Hackers steal Pentagon personnel’s PI and credit card data

Are you protecting your users and sensitive O365 data from being leaked? Learn how Specops Authentication for O365 can help.

The U.S. Department of Defense confirmed on Friday that personal information and credit card data of some 30,000 U.S. military and civilian personnel has been compromised in a breach affecting a DoD’s third party contractor.

Apparently, no classified information was accessed by the attackers.

Pentagon data breach

What is known about the breach

The Associated Press cited an unnamed U.S. official who says that the breach might end up involving the information of more that 30,000 workers, but that the investigation is still ongoing.

Later, Pentagon spokesman Lt. Col. Joseph Buccino confirmed that they still don’t know the extent of the compromise and who the attackers are.

But, he pointed out that “this was a breach of a single commercial vendor that provided service to a very small percentage of the total population” of DoD personnel.

The breach was recently discovered but its still unknown how long the attacker had access to the information and to the third party vendor’s systems. DoD leaders were informed about it by a department cyber team on October 4.

Those affected will soon be notified directly by the DoD, and will be provided with fraud protection services, Buccino added.

He also said they won’t be naming the vendor due to security reasons, but that the DoD “has taken steps to have the vendor cease performance under its contracts.” He did not say whether that’s only a temporary cessation.

Poor security

The scope of this breach pales in comparison with the 2014/2015 breach of the US Office of Personnel Management’s (OPM) network, when all kinds of sensitive information about current and former US federal government employees (including those in the DoD) was compromised.

The disclosure of this latest breach comes just days after the U.S. Government Accountability Office released a report saying that the DoD is doing an extremely poor job when it comes to securing weapon systems against cyber attackers.

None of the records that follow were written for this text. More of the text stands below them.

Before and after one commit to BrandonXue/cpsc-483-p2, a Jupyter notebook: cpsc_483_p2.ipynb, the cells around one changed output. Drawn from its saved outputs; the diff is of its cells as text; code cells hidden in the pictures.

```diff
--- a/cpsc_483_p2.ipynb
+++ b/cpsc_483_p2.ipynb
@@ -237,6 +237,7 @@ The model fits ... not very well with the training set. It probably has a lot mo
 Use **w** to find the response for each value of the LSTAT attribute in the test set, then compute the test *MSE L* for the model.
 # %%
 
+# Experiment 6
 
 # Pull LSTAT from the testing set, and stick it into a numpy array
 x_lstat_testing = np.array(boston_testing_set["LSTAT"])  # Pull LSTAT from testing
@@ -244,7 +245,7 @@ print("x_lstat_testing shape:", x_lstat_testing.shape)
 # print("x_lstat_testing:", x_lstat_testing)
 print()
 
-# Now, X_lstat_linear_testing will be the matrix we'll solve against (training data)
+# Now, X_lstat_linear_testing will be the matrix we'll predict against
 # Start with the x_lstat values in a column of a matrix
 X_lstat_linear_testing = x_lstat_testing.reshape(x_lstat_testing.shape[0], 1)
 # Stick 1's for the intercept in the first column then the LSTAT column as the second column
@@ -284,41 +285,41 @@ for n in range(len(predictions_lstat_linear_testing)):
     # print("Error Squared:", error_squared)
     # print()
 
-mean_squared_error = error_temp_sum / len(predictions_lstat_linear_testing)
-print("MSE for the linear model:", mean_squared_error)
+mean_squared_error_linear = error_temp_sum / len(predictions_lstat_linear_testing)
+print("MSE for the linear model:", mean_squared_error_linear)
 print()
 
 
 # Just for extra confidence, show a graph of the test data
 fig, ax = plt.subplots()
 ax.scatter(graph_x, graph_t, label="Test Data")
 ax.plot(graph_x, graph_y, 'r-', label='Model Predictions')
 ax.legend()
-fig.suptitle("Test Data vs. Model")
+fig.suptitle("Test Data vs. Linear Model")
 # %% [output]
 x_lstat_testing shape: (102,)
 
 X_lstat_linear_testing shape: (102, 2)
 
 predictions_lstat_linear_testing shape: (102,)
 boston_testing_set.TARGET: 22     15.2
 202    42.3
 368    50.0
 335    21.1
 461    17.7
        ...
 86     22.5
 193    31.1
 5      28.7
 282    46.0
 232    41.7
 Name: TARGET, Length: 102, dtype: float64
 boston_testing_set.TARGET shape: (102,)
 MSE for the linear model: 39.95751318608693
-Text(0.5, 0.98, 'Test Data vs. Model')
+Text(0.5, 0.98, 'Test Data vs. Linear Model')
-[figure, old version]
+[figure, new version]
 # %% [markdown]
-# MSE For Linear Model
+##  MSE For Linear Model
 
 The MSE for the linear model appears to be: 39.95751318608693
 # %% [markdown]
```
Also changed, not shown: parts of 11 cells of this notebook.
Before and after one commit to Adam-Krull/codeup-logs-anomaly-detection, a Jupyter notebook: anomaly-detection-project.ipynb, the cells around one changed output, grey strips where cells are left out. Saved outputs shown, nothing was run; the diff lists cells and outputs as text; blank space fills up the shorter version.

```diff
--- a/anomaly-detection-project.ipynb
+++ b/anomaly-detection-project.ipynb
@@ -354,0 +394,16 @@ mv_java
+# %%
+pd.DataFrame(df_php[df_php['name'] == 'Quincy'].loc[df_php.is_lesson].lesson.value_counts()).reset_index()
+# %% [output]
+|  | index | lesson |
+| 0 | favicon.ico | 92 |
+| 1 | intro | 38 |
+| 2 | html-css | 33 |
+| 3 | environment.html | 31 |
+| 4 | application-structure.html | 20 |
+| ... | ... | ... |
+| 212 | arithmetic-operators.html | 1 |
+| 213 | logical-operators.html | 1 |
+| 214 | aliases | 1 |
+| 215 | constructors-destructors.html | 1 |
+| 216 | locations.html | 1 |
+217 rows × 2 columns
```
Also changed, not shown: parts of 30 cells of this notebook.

“The testers found embarrassing, elementary screw-ups of the sort that would get a middle school computer lab administrator in trouble, to say nothing of someone safeguarding lethal weapon systems,” the Intercept reported.